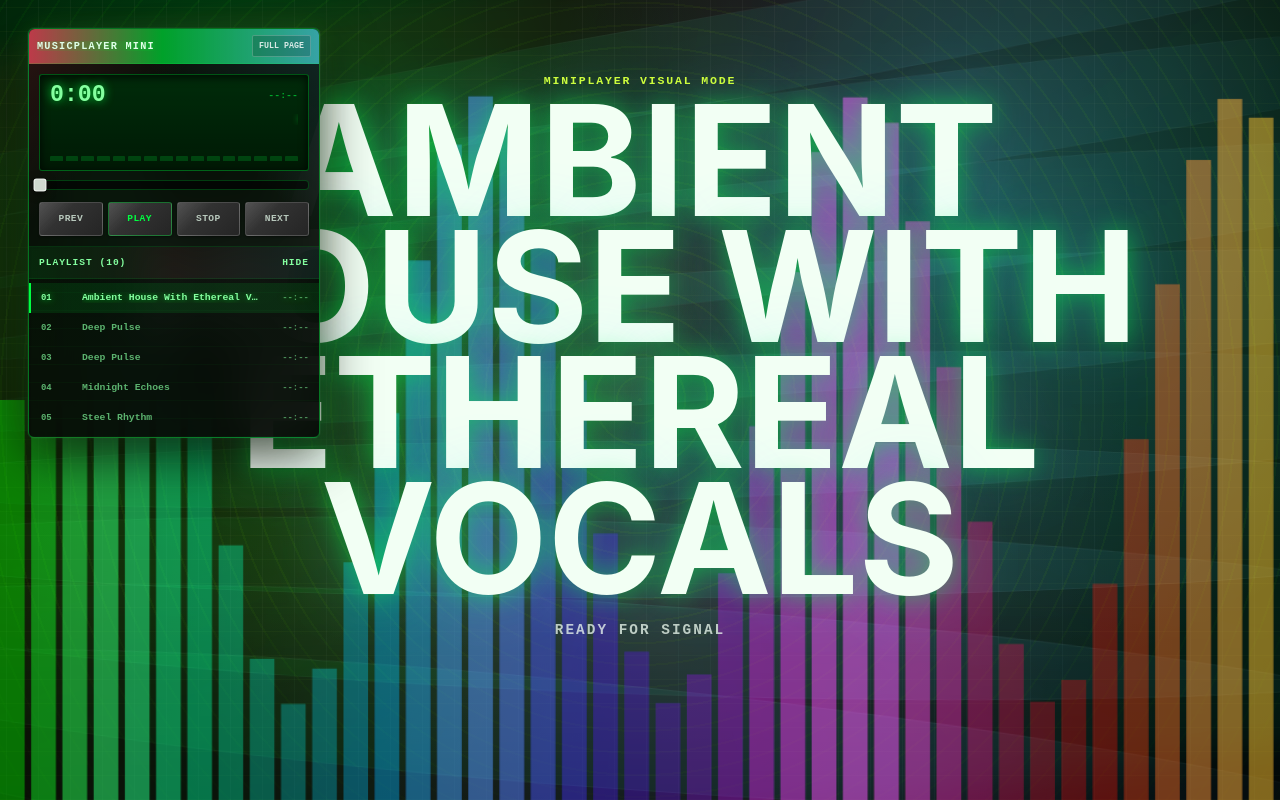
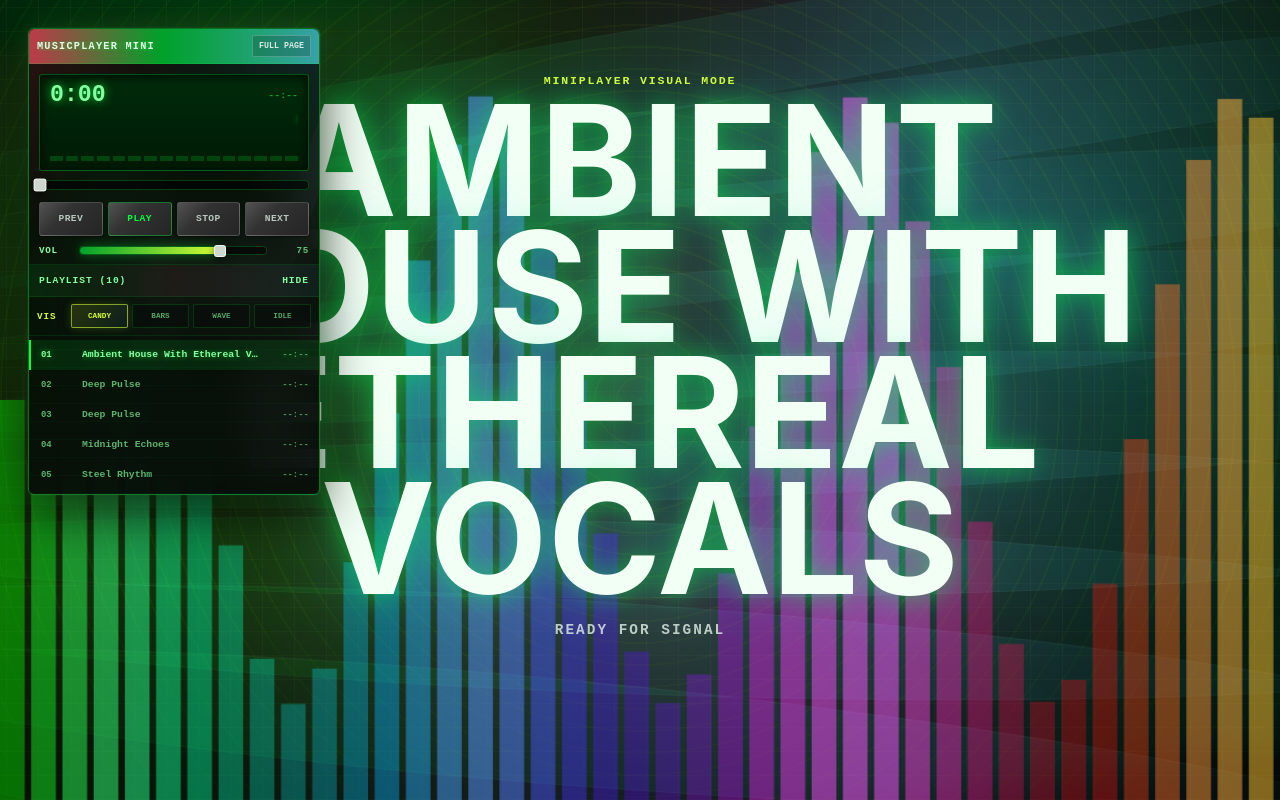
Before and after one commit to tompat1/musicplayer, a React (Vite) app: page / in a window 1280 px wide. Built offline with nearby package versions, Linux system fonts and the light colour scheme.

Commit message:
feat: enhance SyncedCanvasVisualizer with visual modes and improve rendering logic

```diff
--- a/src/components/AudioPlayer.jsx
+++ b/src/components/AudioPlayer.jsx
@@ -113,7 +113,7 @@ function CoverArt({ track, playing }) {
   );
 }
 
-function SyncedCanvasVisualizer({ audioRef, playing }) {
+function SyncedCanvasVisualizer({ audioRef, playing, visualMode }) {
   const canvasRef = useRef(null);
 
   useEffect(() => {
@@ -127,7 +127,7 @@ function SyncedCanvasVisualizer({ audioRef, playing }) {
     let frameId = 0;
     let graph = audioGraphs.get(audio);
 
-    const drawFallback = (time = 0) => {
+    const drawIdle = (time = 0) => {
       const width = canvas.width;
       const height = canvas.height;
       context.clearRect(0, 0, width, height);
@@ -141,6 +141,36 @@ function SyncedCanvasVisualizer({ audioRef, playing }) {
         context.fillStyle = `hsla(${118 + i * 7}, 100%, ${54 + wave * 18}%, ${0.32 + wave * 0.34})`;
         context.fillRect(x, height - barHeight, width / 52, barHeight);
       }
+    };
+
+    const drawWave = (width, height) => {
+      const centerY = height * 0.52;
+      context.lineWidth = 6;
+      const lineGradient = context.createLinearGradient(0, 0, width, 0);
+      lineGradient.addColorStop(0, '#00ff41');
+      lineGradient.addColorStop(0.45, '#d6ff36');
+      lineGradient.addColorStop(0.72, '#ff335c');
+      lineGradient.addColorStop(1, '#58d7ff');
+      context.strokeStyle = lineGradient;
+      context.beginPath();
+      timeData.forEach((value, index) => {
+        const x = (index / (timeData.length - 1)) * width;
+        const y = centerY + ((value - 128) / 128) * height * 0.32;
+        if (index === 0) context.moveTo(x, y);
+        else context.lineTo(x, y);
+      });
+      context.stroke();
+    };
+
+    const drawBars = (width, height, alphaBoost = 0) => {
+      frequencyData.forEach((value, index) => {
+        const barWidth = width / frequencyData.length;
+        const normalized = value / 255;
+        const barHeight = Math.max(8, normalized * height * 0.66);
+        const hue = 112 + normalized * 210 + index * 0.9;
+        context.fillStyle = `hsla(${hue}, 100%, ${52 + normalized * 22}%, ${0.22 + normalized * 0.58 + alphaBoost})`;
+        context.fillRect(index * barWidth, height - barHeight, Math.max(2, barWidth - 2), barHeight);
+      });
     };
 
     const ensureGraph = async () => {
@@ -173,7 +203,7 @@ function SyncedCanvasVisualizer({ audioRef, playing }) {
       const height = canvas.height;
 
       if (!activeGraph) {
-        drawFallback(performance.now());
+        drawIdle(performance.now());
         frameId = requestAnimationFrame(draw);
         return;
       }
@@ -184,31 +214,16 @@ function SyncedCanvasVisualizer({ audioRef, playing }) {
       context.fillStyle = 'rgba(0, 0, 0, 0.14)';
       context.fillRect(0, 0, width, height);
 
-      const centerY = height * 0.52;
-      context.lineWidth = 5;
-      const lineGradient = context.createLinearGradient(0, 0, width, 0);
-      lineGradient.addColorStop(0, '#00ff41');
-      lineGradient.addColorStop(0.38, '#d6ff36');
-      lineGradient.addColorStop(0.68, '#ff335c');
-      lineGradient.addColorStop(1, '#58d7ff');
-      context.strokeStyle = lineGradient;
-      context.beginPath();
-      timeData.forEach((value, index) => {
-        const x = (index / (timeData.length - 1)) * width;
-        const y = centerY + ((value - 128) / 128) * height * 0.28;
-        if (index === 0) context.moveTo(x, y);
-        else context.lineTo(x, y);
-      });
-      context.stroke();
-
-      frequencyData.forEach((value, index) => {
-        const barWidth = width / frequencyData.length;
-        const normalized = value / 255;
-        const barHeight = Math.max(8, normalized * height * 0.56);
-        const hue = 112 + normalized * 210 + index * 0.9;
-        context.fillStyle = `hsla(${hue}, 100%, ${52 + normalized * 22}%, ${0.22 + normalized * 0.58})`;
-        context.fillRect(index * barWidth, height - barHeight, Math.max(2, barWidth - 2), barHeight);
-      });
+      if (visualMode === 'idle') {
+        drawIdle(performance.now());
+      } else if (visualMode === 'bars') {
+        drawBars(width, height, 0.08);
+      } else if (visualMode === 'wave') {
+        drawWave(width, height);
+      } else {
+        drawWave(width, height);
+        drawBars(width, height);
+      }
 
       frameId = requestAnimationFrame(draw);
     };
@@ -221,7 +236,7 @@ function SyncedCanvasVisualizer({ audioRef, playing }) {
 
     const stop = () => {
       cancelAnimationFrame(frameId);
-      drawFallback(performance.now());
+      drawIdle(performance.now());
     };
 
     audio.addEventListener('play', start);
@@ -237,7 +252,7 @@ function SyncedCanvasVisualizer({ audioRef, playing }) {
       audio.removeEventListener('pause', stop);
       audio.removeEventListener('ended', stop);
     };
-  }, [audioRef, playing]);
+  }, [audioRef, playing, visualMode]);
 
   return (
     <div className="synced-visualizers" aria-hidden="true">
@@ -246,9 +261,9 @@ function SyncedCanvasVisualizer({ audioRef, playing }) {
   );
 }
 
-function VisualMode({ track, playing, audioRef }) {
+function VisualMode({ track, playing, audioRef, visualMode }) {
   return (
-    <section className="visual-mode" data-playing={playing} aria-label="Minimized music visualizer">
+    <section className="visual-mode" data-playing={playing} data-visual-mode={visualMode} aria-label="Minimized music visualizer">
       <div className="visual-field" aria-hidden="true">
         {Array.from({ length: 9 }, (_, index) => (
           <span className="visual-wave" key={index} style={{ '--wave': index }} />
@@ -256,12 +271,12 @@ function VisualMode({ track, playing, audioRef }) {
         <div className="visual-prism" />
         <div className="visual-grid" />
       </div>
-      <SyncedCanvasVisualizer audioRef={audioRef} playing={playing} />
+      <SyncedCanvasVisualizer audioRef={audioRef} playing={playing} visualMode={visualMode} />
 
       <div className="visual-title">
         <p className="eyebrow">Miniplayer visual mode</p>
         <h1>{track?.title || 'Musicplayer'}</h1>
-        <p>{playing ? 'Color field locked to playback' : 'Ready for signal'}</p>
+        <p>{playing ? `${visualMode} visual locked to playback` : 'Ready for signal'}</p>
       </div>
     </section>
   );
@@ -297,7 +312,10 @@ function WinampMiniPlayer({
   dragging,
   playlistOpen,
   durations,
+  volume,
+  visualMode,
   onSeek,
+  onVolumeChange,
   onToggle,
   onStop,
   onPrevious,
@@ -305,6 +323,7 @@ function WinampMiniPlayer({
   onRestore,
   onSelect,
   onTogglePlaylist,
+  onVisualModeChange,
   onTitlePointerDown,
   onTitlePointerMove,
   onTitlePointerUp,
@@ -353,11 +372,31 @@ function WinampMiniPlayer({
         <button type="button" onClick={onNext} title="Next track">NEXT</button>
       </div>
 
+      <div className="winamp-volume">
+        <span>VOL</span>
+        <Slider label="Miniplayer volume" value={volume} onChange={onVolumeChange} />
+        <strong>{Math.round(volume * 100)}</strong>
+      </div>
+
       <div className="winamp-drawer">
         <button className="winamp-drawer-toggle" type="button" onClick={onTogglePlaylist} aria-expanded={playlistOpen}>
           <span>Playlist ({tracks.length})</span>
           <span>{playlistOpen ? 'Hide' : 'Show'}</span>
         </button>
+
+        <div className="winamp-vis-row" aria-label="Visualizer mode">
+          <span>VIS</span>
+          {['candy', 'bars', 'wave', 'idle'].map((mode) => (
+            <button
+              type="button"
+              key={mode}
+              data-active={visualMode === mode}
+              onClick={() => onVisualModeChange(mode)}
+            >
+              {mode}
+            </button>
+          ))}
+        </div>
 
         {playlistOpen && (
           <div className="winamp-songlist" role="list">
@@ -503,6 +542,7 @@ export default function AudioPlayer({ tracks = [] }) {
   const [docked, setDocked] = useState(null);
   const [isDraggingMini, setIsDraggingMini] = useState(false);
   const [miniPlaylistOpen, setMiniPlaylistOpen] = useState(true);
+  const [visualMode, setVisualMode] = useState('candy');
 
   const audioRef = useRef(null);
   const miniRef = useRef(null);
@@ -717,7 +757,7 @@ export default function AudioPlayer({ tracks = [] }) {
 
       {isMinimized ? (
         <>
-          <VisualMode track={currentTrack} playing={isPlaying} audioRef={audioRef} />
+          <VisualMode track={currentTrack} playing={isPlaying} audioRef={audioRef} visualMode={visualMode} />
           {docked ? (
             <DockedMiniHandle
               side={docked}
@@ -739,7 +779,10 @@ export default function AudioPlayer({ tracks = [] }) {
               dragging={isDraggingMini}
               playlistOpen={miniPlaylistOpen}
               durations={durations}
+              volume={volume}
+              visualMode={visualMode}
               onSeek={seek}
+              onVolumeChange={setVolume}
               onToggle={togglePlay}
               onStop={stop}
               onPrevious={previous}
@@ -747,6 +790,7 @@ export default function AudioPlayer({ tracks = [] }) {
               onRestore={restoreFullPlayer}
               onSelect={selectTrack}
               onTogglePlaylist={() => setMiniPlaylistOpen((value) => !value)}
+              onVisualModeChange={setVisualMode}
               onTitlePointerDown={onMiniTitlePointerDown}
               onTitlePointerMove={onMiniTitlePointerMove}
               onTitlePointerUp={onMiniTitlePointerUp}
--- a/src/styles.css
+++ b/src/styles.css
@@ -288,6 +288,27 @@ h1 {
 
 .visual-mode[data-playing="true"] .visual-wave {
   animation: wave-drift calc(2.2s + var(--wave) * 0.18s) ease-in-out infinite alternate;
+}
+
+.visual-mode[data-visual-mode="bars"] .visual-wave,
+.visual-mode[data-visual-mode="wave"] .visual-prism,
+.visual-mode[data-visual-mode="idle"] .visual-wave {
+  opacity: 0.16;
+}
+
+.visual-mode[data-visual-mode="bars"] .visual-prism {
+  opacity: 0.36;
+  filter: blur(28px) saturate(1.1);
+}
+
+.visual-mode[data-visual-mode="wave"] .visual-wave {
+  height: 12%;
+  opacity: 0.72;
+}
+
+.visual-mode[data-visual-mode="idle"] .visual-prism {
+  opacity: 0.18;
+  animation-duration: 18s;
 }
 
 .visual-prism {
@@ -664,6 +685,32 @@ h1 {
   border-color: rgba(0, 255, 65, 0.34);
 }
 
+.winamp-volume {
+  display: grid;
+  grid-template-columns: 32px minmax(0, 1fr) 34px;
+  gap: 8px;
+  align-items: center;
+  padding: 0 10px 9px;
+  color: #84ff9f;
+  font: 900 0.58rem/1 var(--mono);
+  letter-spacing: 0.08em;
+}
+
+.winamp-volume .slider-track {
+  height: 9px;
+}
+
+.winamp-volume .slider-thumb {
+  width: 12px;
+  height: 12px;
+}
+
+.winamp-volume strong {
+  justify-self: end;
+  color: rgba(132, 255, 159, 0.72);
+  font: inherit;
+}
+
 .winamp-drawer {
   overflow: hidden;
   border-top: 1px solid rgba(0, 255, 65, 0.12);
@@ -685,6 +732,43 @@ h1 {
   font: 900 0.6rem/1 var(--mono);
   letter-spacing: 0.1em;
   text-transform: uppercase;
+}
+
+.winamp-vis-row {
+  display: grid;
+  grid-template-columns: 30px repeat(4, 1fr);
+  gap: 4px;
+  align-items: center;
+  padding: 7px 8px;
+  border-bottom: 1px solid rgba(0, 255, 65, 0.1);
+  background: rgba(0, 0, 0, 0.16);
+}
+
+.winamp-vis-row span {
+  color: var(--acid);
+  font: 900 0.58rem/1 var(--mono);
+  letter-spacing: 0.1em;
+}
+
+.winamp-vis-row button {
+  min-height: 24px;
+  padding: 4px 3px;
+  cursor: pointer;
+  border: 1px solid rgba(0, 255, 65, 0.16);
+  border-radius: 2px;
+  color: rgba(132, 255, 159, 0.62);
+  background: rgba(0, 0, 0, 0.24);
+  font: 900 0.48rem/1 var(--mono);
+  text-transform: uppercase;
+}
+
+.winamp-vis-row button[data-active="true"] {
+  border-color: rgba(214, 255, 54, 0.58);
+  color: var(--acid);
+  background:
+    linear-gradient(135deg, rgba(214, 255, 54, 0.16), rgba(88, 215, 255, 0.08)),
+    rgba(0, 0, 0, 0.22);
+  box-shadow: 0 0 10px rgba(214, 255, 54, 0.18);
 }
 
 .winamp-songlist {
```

## [Your objective]
Provide only the number of lines above that contain the word "alphaBoost".

## [Response to the exercise]
2